Even the most cautious individuals will more than likely experience a car accident at some point in their life. No matter how minor the accident may be, you need to know what to do if you find yourself in this situation.
1) Stop the vehicle:
When you are in an accident, stop your vehicle right away. If you are responsible for causing the accident, running or fleeing from the scene is a crime. You need to acknowledge and take responsibility for the error that you have made. If you have been hit by another individual, you need to stop, as well. There is the possibility that you may also get in trouble if you are the victim of an accident and leave the scene. Whether you are the victim of a traffic accident (or you caused it), stop and remain at the scene of the accident.
2) Check for Injuries:
Damage to your vehicle needs to be of secondary concern to the health and safety of yourself and the other individuals in your vehicle. Immediately check the other individuals in your vehicle and you for injuries. Call 911 if medical attention is needed for any of the affected parties.
3) If Necessary Call the Police:
In serious traffic accidents or in hit and run situations, authorities will need to be notified. Police may also be necessary at an accident site if your vehicle happens to cause traffic to back up or results in debris in the roadway. Minor incidents, such as fender benders, police may not be required. However, most insurance companies require policyholders to call the authorities if they want their damages to be covered.
4) Exchange Contact Information:
From a minor accident to a severe collision, you need to exchange contact information with the involved parties. Record the name, address, phone number, license plate number, and the driver’s license number of all of the individuals involved in the accident. This information will be utilized by your insurance provider to resolve the incident.
5) Document the Damage:
If you have a camera or cellphone that can take pictures, record the damage. If a camera is not available, write down a detailed description of the damage. This documentation should include information on your vehicle and the other vehicle(s) involved. Have all involved parties in the accident sign the documentation as proof that parties agree to the damages that occurred to both vehicles. If you hit another vehicle where the owner of that vehicle is not present, leave a note with your contact information. An example of this may be if you hit a parked car. If a note is not left, this could be considered a hit and run.
6) Contact Your Insurance Provider:
The final step is to contact your insurance provider to report detailed information about the incident. Failing to do so may result in a suspended license.

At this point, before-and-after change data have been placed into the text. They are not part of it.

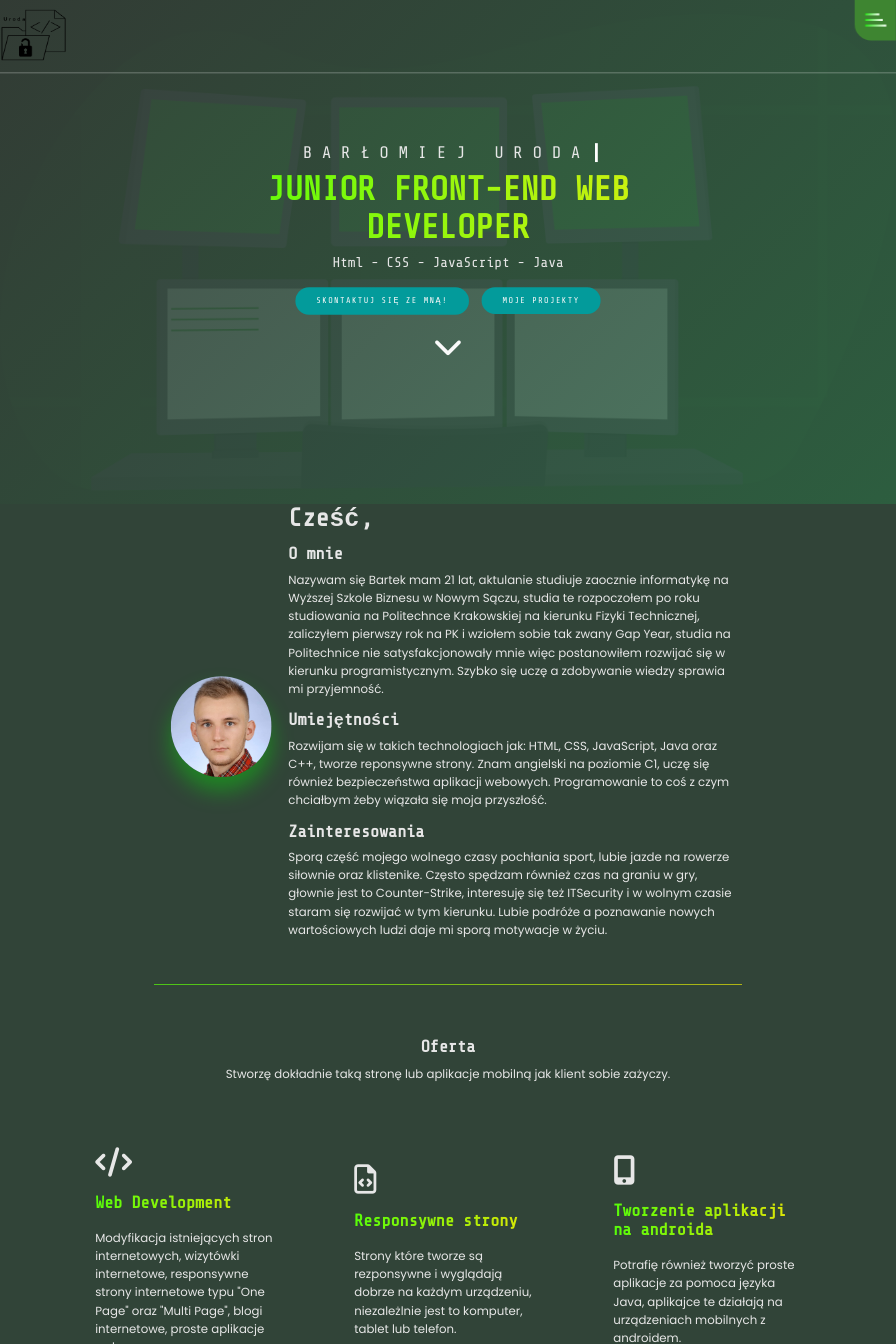
Repository: BartekUroda/portfolio
Page: index.html
An editor plug-in stored every save of this project. The page is shown before and after the next save, followed by the edit.
The browser window is 1280 px wide. The pictures show the part of the page from y = 0 to 1920 px (the page is 3950 px tall), at 70% of full size.
Some web libraries are served in a nearby version.

Above is the page before, as saved 2020-10-27 22:58:20.

After the next save:
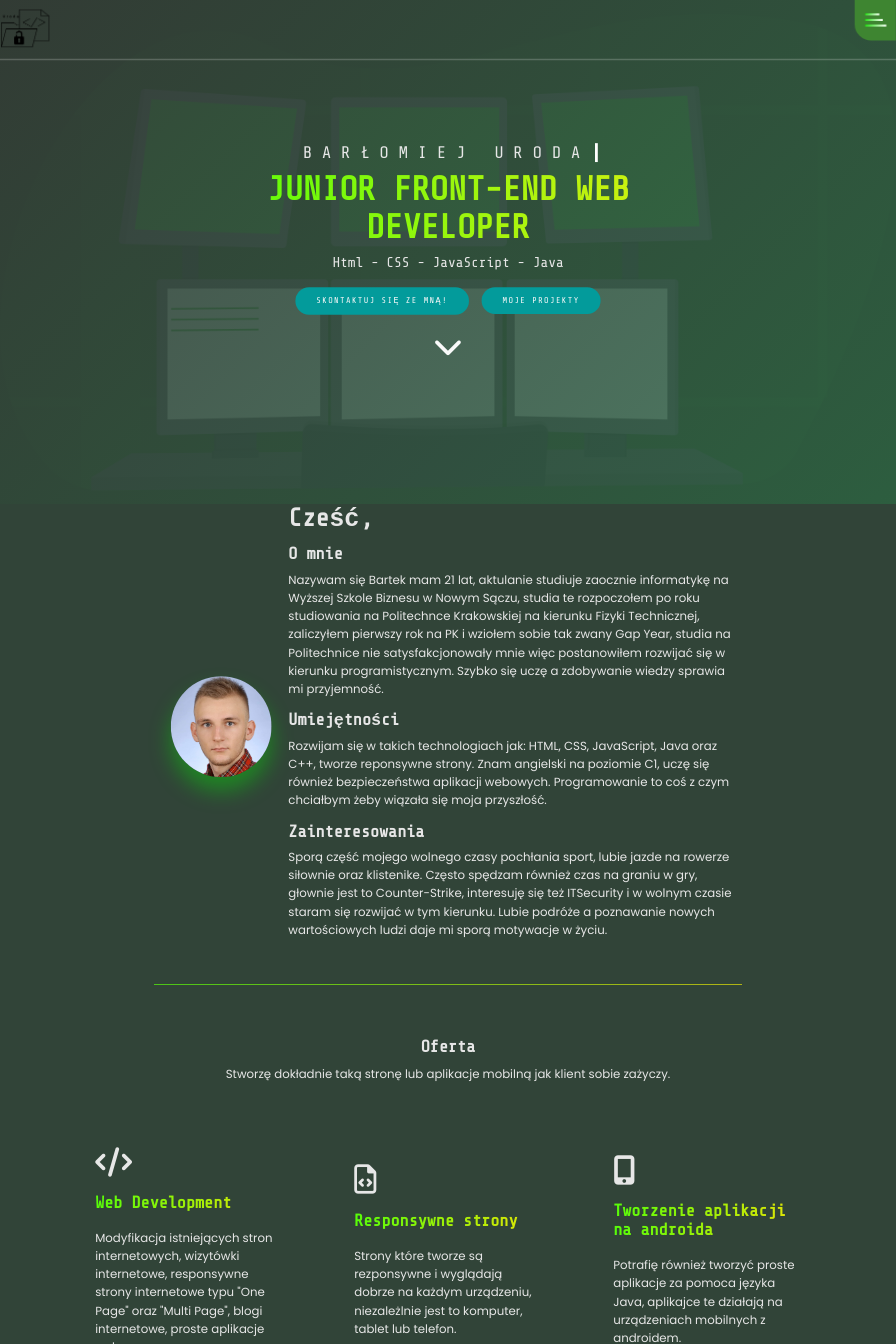
Saved 58 s later.
--- a/css/style.css
+++ b/css/style.css
@@ -53,7 +53,7 @@ header {
     padding: 0 1.5rem;
 }
 .nav-brand {
-    width: 8rem;
+    width: 6rem;
 }
 nav {
     width: 100%;
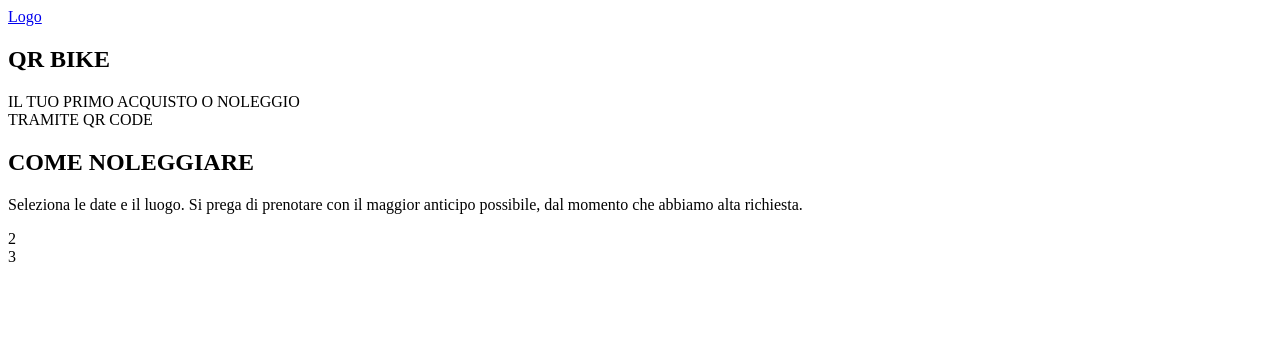
Repository: andrealepori/qrbike
Page: index.html
These files come from the project's save history. The page is drawn as it stood at one moment and after the next save; the edit follows.
The browser window is 1280 px wide. The pictures show the whole page.

Above is the page before, as saved 2020-09-16 16:17:29.

After the next save:
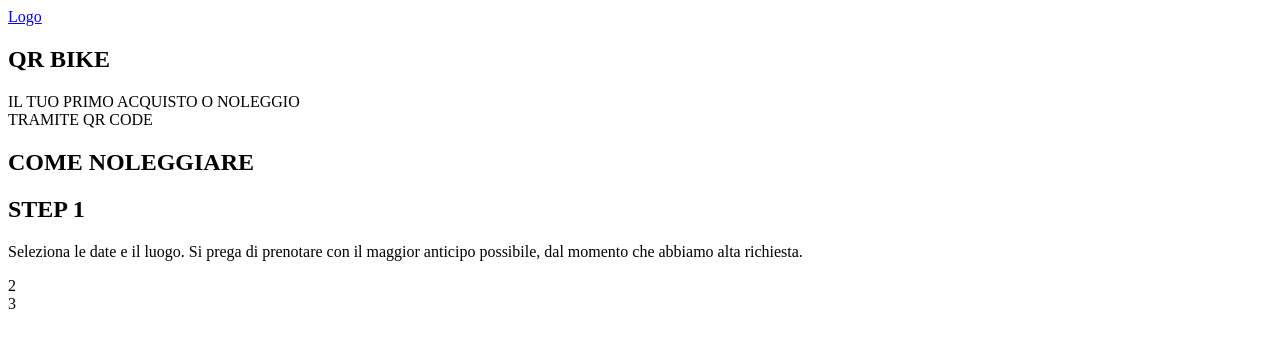
Saved 83 s later.
--- a/index.html
+++ b/index.html
@@ -45,6 +45,8 @@
 
   <section class="grid-1">
     <div class="item-1">
+      <h1 class="nero">STEP 1 </h1>
+
 
       <p class="nero">
         Seleziona le date e il luogo. Si prega di prenotare con il maggior anticipo possibile, dal momento che abbiamo alta richiesta. </p>
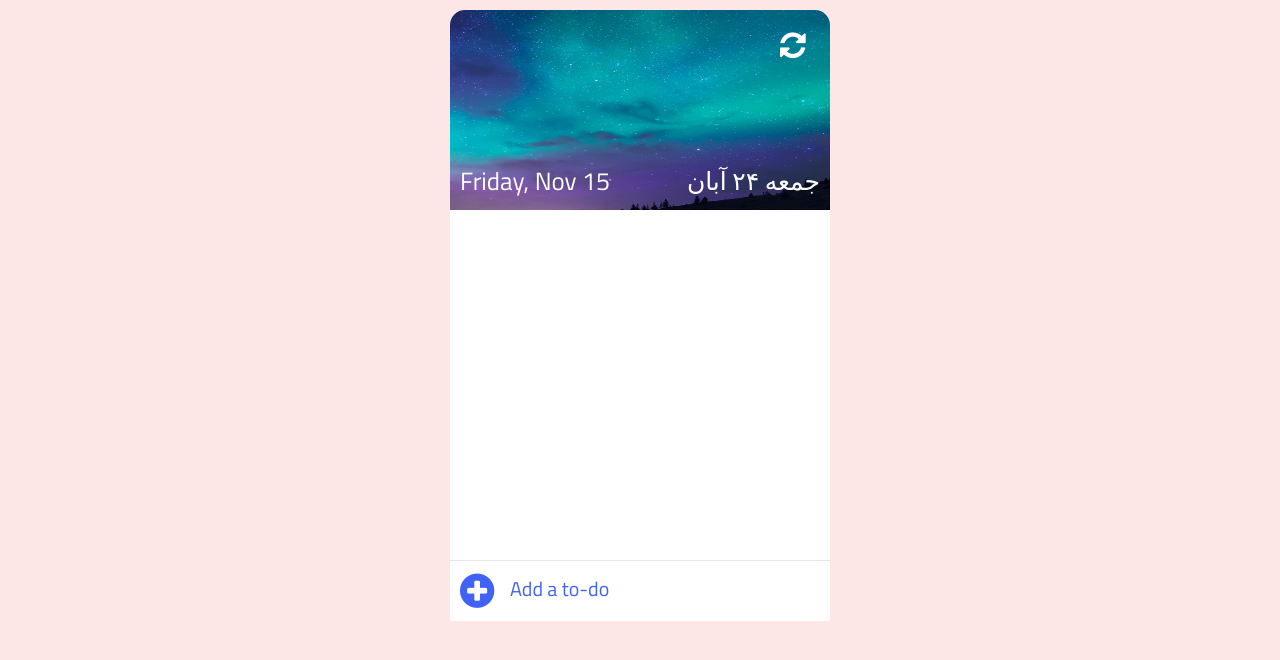
Repository: abouzarSoleymani/todo-js
Page: index.html
The author's editor kept a copy of each file at every save. The page is drawn from the files as they stood at one save, then again after a run of saves.
The browser window is 1280 px wide. The pictures show the whole page.

Above is the page before, as saved 2019-11-15 13:42:34.

### index.html
<!-- CODE EXPLAINED CHANNEL -->
<!DOCTYPE html>
<html lang="en">
<head>
    <meta charset="UTF-8">
    <title>JavaScript - To Do List</title>
    <link rel="stylesheet" href="https://fonts.googleapis.com/css?family=Titillium+Web">
    <link rel="stylesheet" href="css/font-awesome.css">
    <link rel="stylesheet" href="css/style.css">
</head>
<body>
    <div class="container">
        <div class="header">
            <div class="clear">
                <i class="fa fa-refresh"></i>
            </div>
            <div id="date"></div>
            <div id="date-fa"></div>
        </div>
        <div class="content">
            <ul id="list">
               <!--
                <li class="item">
                    <i class="fa fa-circle-thin co" job="complete" id="0"></i>
                    <p class="text">Drink Coffee</p>
                    <i class="fa fa-trash-o de" job="delete" id="0"></i>
                </li> -->
            </ul>
        </div>
        <div class="add-to-do">
            <i class="fa fa-plus-circle"></i>
            <input type="text" id="input" placeholder="Add a to-do">
        </div>
    </div>
    <script src="js/app.js"></script>
</body>
</html>

### css/style.css
/* ------------ youtube.com/CodeExplained ------------ */
body{
    padding: 0;
    margin: 0;
    background-color: rgba(226, 14, 14, 0.1);
    font-family: 'Titillium Web', sans-serif;
    height: 100vh;
}

/* ------------ container ------------ */
.container{
    padding:10px;
    width:380px;
    margin:0 auto;
}

/* ------------ header ------------ */
.header{
    width: 380px;
    height:200px;
    background-image: url('../img/bg2.jpg');
    background-size: 100% 200%;
    background-repeat: no-repeat;
    border-radius: 15px 15px 0 0;
    position: relative;
}
.clear{
    width : 30px;
    height: 30px;
    position: absolute;
    right:20px;
    top: 20px;
}
.clear i{
    font-size: 30px;
    color: #FFF;
}
.clear i:hover{
    cursor: pointer;
    text-shadow: 1px 3px 5px #000;
    transform: rotate(45deg);
}
#date{
    position: absolute;
    bottom: 10px;
    left: 10px;
    color: #FFF;
    font-size: 25px;
    font-family: 'Titillium Web', sans-serif;
}
#date-fa{
    position: absolute;
    bottom: 10px;
    right: 10px;
    color: #FFF;
    font-size: 25px;
    font-family: 'Titillium Web', sans-serif;
}

/* ------------ content ------------ */
.content{
    width:380px;
    height: 350px;
    max-height:350px;
    background-color: #FFF;
    overflow: auto;
}
.content::-webkit-scrollbar {
    display: none;
}
.content ul{
    padding:0;
    margin:0;
}
.item{
    width:380px;
    height: 45px;
    min-height: 45px;
    position: relative;
    border-bottom: 1px solid rgba(0,0,0,0.1);
    list-style: none;
    padding: 0;
    margin: 0;
}
.item i.co{
    position: absolute;
    font-size: 25px;
    padding-left:5px;
    left:15px;
    top:10px;
}
.item i.co:hover{
    cursor: pointer;
}
.fa-check-circle{
    color:#6eb200;
}
.item p.text{
    position: absolute;
    padding:0;
    margin:0;
    font-size: 20px;
    left:50px;
    top:5px;
    background-color: #FFF;
    max-width:285px;
}
.lineThrough{
    text-decoration: line-through;
    color : #ccc;
}
.item i.de{
    position: absolute;
    font-size: 25px;
    right:15px;
    top:10px;
}
.item i.de:hover{
    color:#af0000;
    cursor: pointer;
}
/* ------------ add item ------------ */
.add-to-do{
    position: relative;
    width: 360px;
    height:40px;
    background-color: #FFF;
    padding: 10px;
    border-top: 1px solid rgba(0,0,0,0.1);
}
.add-to-do i{
    position: absolute;
    font-size: 40px;
    color: #4162f6;
}

.add-to-do input{
    position: absolute;
    left: 50px;
    height: 35px;
    width: 310px;
    background-color: transparent;
    border: none;
    font-size: 20px;
    padding-left:10px;
}
.add-to-do input::-webkit-input-placeholder { /* Chrome/Opera/Safari */
    color: #4162f6;
    font-family: 'Titillium Web', sans-serif;
    font-size: 20px;
}
.add-to-do input::-moz-placeholder { /* Firefox 19+ */
    color: #4162f6;
    font-family: 'Titillium Web', sans-serif;
    font-size: 20px;
}
.add-to-do input:-ms-input-placeholder { /* IE 10+ */
    color: #4162f6;
    font-family: 'Titillium Web', sans-serif;
    font-size: 20px;
}
.add-to-do input:-moz-placeholder { /* Firefox 18- */
    color: #4162f6;
    font-family: 'Titillium Web', sans-serif;
    font-size: 20px;
}

### js/app.js
// CODE EXPLAINED channel

// Select the Elements
const clear = document.querySelector(".clear");
const dateElementEN = document.getElementById("date");
const dateElementFA = document.getElementById("date-fa");
const list = document.getElementById("list");
const input = document.getElementById("input");

// Classes names
const CHECK = "fa-check-circle";
const UNCHECK = "fa-circle-thin";
const LINE_THROUGH = "lineThrough";

// Variables
let LIST, id;

// get item from localstorage
let data = localStorage.getItem("TODO");

// check if data is not empty
if(data){
    LIST = JSON.parse(data);
    id = LIST.length; // set the id to the last one in the list
    loadList(LIST); // load the list to the user interface
}else{
    // if data isn't empty
    LIST = [];
    id = 0;
}

// load items to the user's interface
function loadList(array){
    array.forEach(function(item){
        addToDo(item.name, item.id, item.done, item.trash);
    });
}

// clear the local storage
clear.addEventListener("click", function(){
    localStorage.clear();
    location.reload();
});

// Show todays date
const optionsEN = {weekday : "long", month:"short", day:"numeric"};
const optionsFA = { weekday : "long", month:"short", day:"numeric"};
const today = new Date();

dateElementEN.innerHTML = today.toLocaleDateString("en-US", optionsEN);
dateElementFA.innerHTML = today.toLocaleDateString("fa", optionsFA);

// add to do function

function addToDo(toDo, id, done, trash){

    if(trash){ return; }

    const DONE = done ? CHECK : UNCHECK;
    const LINE = done ? LINE_THROUGH : "";

    const item = `<li class="item">
                    <i class="fa ${DONE} co" job="complete" id="${id}"></i>
                    <p class="text ${LINE}">${toDo}</p>
                    <i class="fa fa-trash-o de" job="delete" id="${id}"></i>
                  </li>
                `;

    const position = "beforeend";

    list.insertAdjacentHTML(position, item);
}

// add an item to the list user the enter key
document.addEventListener("keyup",function(even){
    if(event.keyCode == 13){
        const toDo = input.value;

        // if the input isn't empty
        if(toDo){
            addToDo(toDo, id, false, false);

            LIST.push({
                name : toDo,
                id : id,
                done : false,
                trash : false
            });

            // add item to localstorage ( this code must be added where the LIST array is updated)
            localStorage.setItem("TODO", JSON.stringify(LIST));

            id++;
        }
        input.value = "";
    }
});


// complete to do
function completeToDo(element){
    element.classList.toggle(CHECK);
    element.classList.toggle(UNCHECK);
    element.parentNode.querySelector(".text").classList.toggle(LINE_THROUGH);

    LIST[element.id].done = LIST[element.id].done ? false : true;
}

// remove to do
function removeToDo(element){
    element.parentNode.parentNode.removeChild(element.parentNode);

    LIST[element.id].trash = true;
}

// target the items created dynamically

list.addEventListener("click", function(event){
    const element = event.target; // return the clicked element inside list
    const elementJob = element.attributes.job.value; // complete or delete

    if(elementJob == "complete"){
        completeToDo(element);
    }else if(elementJob == "delete"){
        removeToDo(element);
    }

    // add item to localstorage ( this code must be added where the LIST array is updated)
    localStorage.setItem("TODO", JSON.stringify(LIST));
});

Loaded but not shown: css/font-awesome.css (library)

After the next 2 saves:
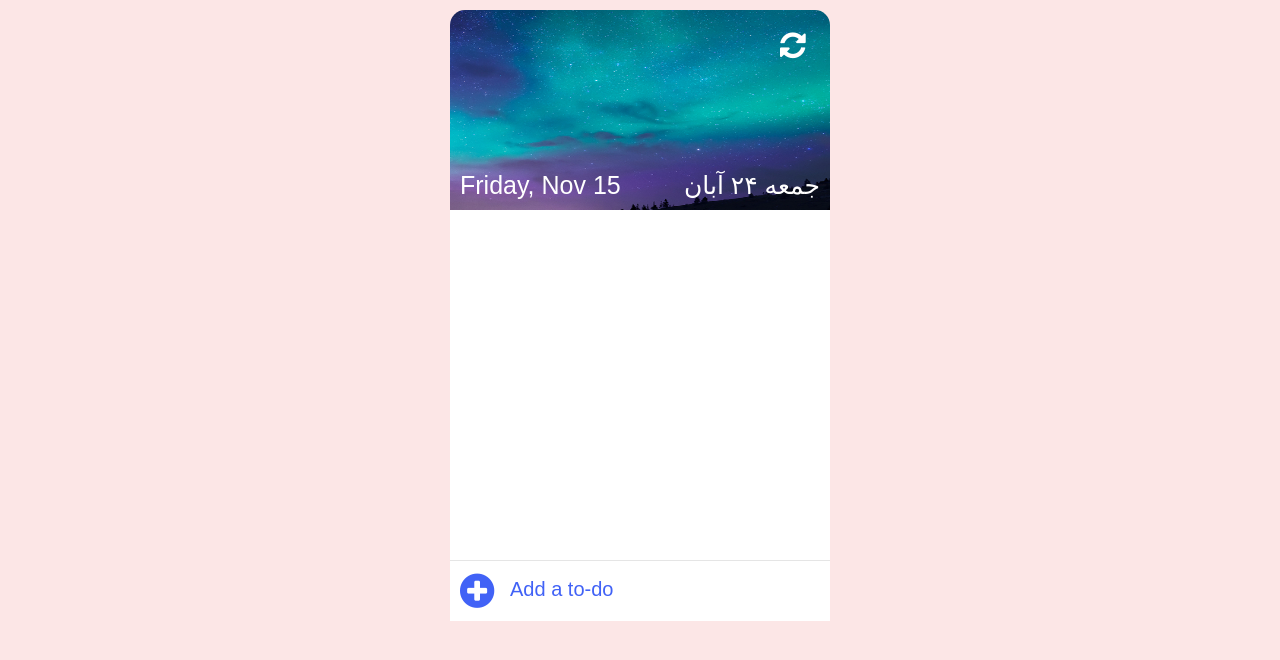
The 2 saves are shown as one change because they came seconds apart.
The last was saved 2 min 22 s later.
--- a/index.html
+++ b/index.html
@@ -4,7 +4,7 @@
 <head>
     <meta charset="UTF-8">
     <title>JavaScript - To Do List</title>
-    <link rel="stylesheet" href="https://fonts.googleapis.com/css?family=Titillium+Web">
+    <link href="https://fonts.googleapis.com/css?family=Signika&display=swap" rel="stylesheet">
     <link rel="stylesheet" href="css/font-awesome.css">
     <link rel="stylesheet" href="css/style.css">
 </head>
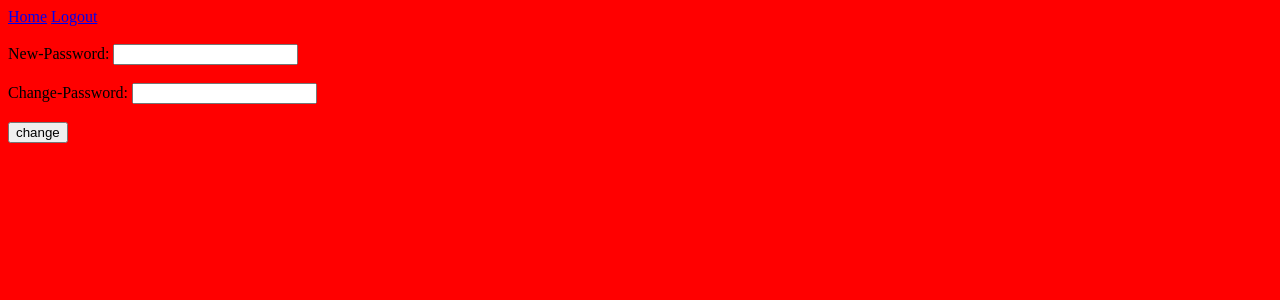
Repository: pawankumarsharm/UST_JDBC_SERVLET
Page: jdbc/empwebapp/WebContent/changepassword.html
These files come from the project's save history. The page is drawn as it stood at one moment and after the next save; the edit follows.
The browser window is 1280 px wide. The pictures show the whole page.

Above is the page before, as saved 2019-11-15 09:12:12.

### jdbc/empwebapp/WebContent/changepassword.html
<!DOCTYPE html>
<html>
<head>
<meta charset="ISO-8859-1">
<title>Insert title here</title>
</head>
<body bgcolor="red">
<form action="">
		<a href="#" style="align-left">Home</a>  <a href="#" style="align-right">Logout</a><br><br>
		New-Password: <input name="password" type="text"><br><br>
		Change-Password: <input type="text" name="confirmpassword"><br><br>
		<input type="submit" value ="change"><br>
	</form>

</body>
</html>

After the next save:
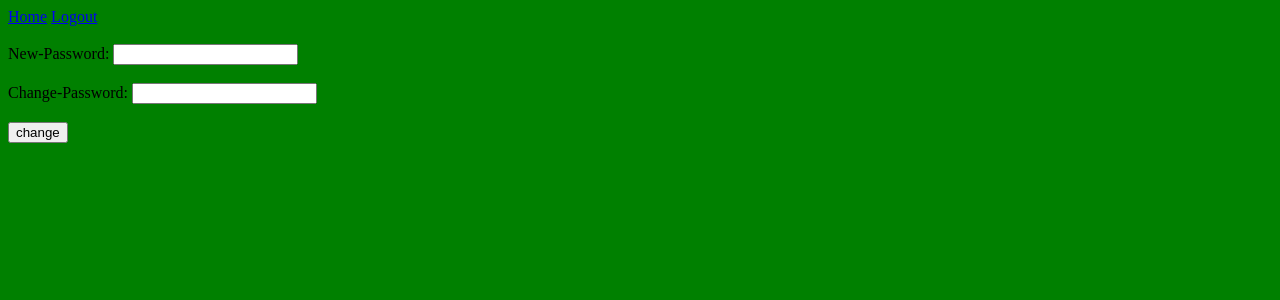
Saved 2 min 1 s later.
--- a/jdbc/empwebapp/WebContent/changepassword.html
+++ b/jdbc/empwebapp/WebContent/changepassword.html
@@ -4,7 +4,7 @@
 <meta charset="ISO-8859-1">
 <title>Insert title here</title>
 </head>
-<body bgcolor="red">
+<body bgcolor="green">
 <form action="">
 		<a href="#" style="align-left">Home</a>  <a href="#" style="align-right">Logout</a><br><br>
 		New-Password: <input name="password" type="text"><br><br>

This guest blog was written by Michael R. Casper, P.C. Attorney at Law, a personal injury attorney in Gainesville, GA. He has been serving Georgia for more than 30 years. Michael R. Casper is also a dedicated workers compensation attorney in Gainesville, Georgia.